A new concept aimed at increasing the productivity of employees has been floating in the workplace. This process of monitoring and improving employees’ productivity is called “human optimization”. Previously, companies looking to increase the efficiency of staff would probably have offered increased bonuses or installing a new coffee machine. However, with wearable technology, devices are able to create personalized biological profiles of each individual, and allow them to analyse when they are at their peak – the idea of “human optimisation”.
Currently, the innovation is already being used by elite sports teams across the world to ensure their athletes are in tip-top condition prior to a big game. And this area of wearable technology has attracted the interest of hedge funds, banks and consultancies across United Kingdom.
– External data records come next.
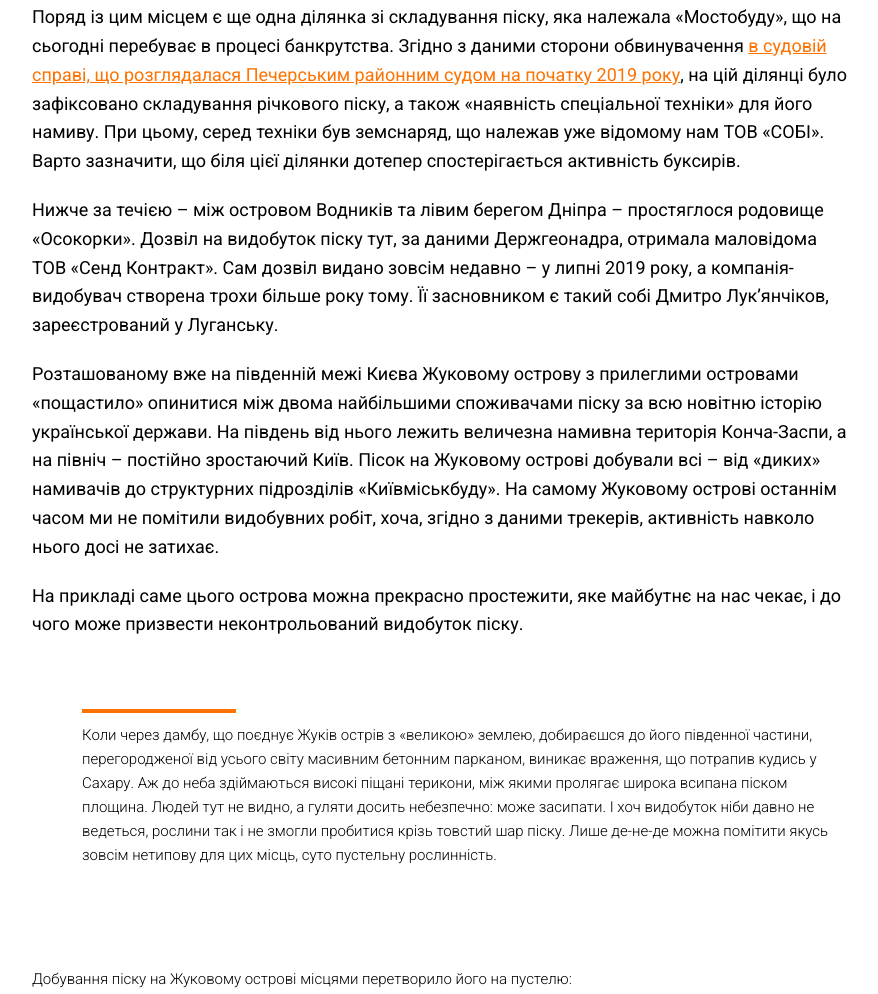
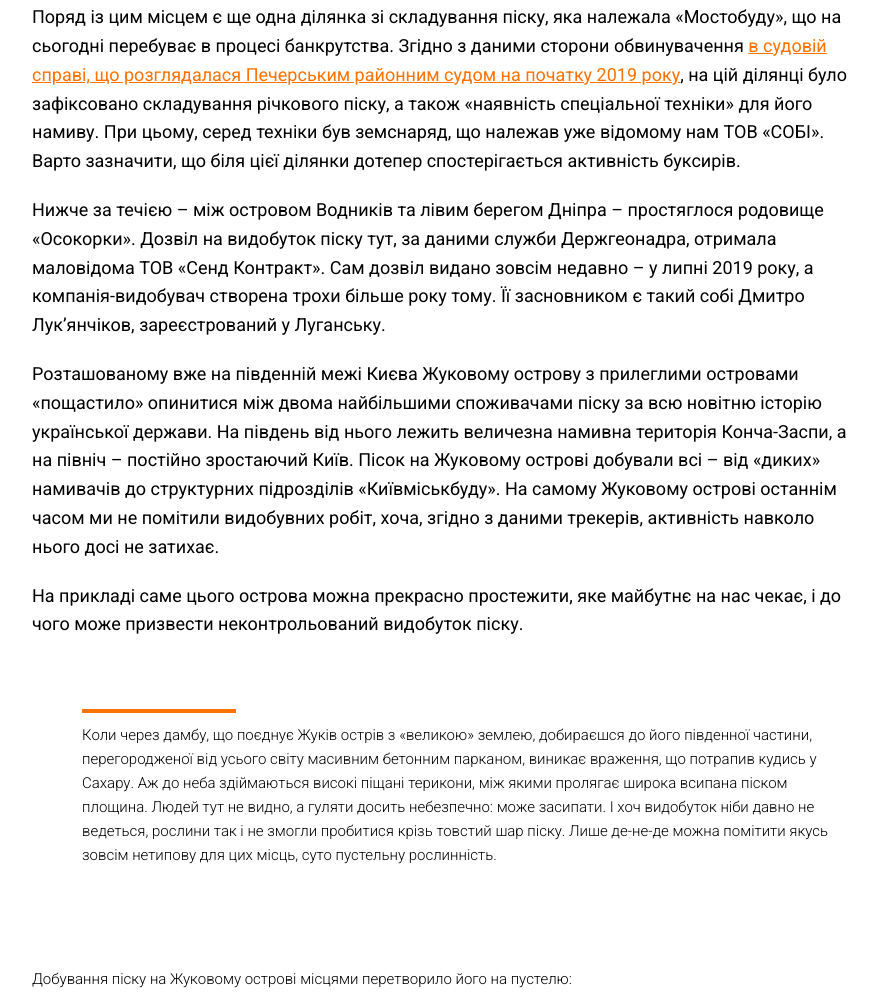
Before and after one commit to texty/sand, a plain HTML site: page index.html in a window 1280 px wide. Shown: the part 10151-11145 px from the top of the page, without its empty margins (224-1102 px from the left). Drawn offline with Linux system fonts and the light colour scheme.

Commit message:
геонадра

```diff
--- a/index.html
+++ b/index.html
@@ -188,7 +188,7 @@
 
     <p>Поряд із цим місцем є ще одна ділянка зі складування піску, яка належала «Мостобуду», що на сьогодні перебуває в процесі банкрутства. Згідно з даними сторони обвинувачення <a href="https://youcontrol.com.ua/catalog/court-document/80325658/" target="_blank">в судовій справі, що розглядалася Печерським районним судом на початку 2019 року</a>, на цій ділянці було зафіксовано складування річкового піску, а також «наявність спеціальної техніки» для його намиву. При цьому, серед техніки був земснаряд, що належав уже відомому нам ТОВ «СОБІ». Варто зазначити, що біля цієї ділянки дотепер спостерігається активність буксирів.</p>
 
-    <p>Нижче за течією – між островом Водників та лівим берегом Дніпра – простяглося родовище «Осокорки». Дозвіл на видобуток піску тут, за даними Держгеонадра, отримала маловідома ТОВ «Сенд Контракт». Сам дозвіл видано зовсім недавно – у липні 2019 року, а компанія-видобувач створена трохи більше року тому. Її засновником є такий собі Дмитро Лук’янчіков, зареєстрований у Луганську.</p>
+    <p>Нижче за течією – між островом Водників та лівим берегом Дніпра – простяглося родовище «Осокорки». Дозвіл на видобуток піску тут, за даними служби Держгеонадра, отримала маловідома ТОВ «Сенд Контракт». Сам дозвіл видано зовсім недавно – у липні 2019 року, а компанія-видобувач створена трохи більше року тому. Її засновником є такий собі Дмитро Лук’янчіков, зареєстрований у Луганську.</p>
 
       <p>Розташованому вже на південній межі Києва Жуковому острову з прилеглими островами «пощастило» опинитися між двома найбільшими споживачами піску за всю новітню історію української держави. На південь від нього лежить величезна намивна територія Конча-Заспи, а на північ – постійно зростаючий Київ. Пісок на Жуковому острові добували всі – від «диких» намивачів до структурних підрозділів «Київміськбуду». На самому Жуковому острові останнім часом ми не помітили видобувних робіт, хоча, згідно з даними трекерів, активність навколо нього досі не затихає.</p>
 
```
Dr John Coates, of University of Cambridge, who specialises in the biology of risk-taking and stress, said he gets “about one call a week” from financial institutions, healthcare companies and tech firms interested in applying the research and technology in the workplace.
“Up to now, if you weren’t doing well at your job, most people thought the corrective was more information or better reasoning, some kind of psychological intervention. People are just wrapping their brain around this idea that if your body’s a mess, you’re not going to do very well at anything cognitive.”
With these new technologies and gadgets, they could allow companies to link the employee’s behaviour and physiological data to the business performance, and even alert them if they need a day off. Especially in high-risk financial businesses, where staff are often placed under enormous pressure, should the technology work, the wearable could potentially warn the individual to slow down if they are not performing optimally, and the green light when they are “in the zone”. Apart from analysing the user’s biological signals, the device could also potentially predict his physical state days ahead of a crucial meeting.
Chris Brauer, Director of Innovation at Goldsmiths, University of London, said individuals may be able to product their personal “biometric CVs” in time to come.
“It’s not just about other people learning about what makes their employees productive. When workers learn about themselves and get intra-personal knowledge about their own habits and what makes them perform to a higher standard, they find that incredibly insightful.”
This technology could potentially revolutionalise how efficiency and productivity of employees can be improved in the workplace. While it can be viewed as an intrusion of privacy and would probably not be fancied by most, it can benefit the individual in learning more about his working patterns, and be able to produce good quality work more effectively, thus leaving more time for leisure activities. Looking at wearable technology in a positive manner, and if the fine line of invasion of privacy and improving productivity can be properly managed, the benefits of “human optimisation” appear to outweigh the costs.
Follow us on: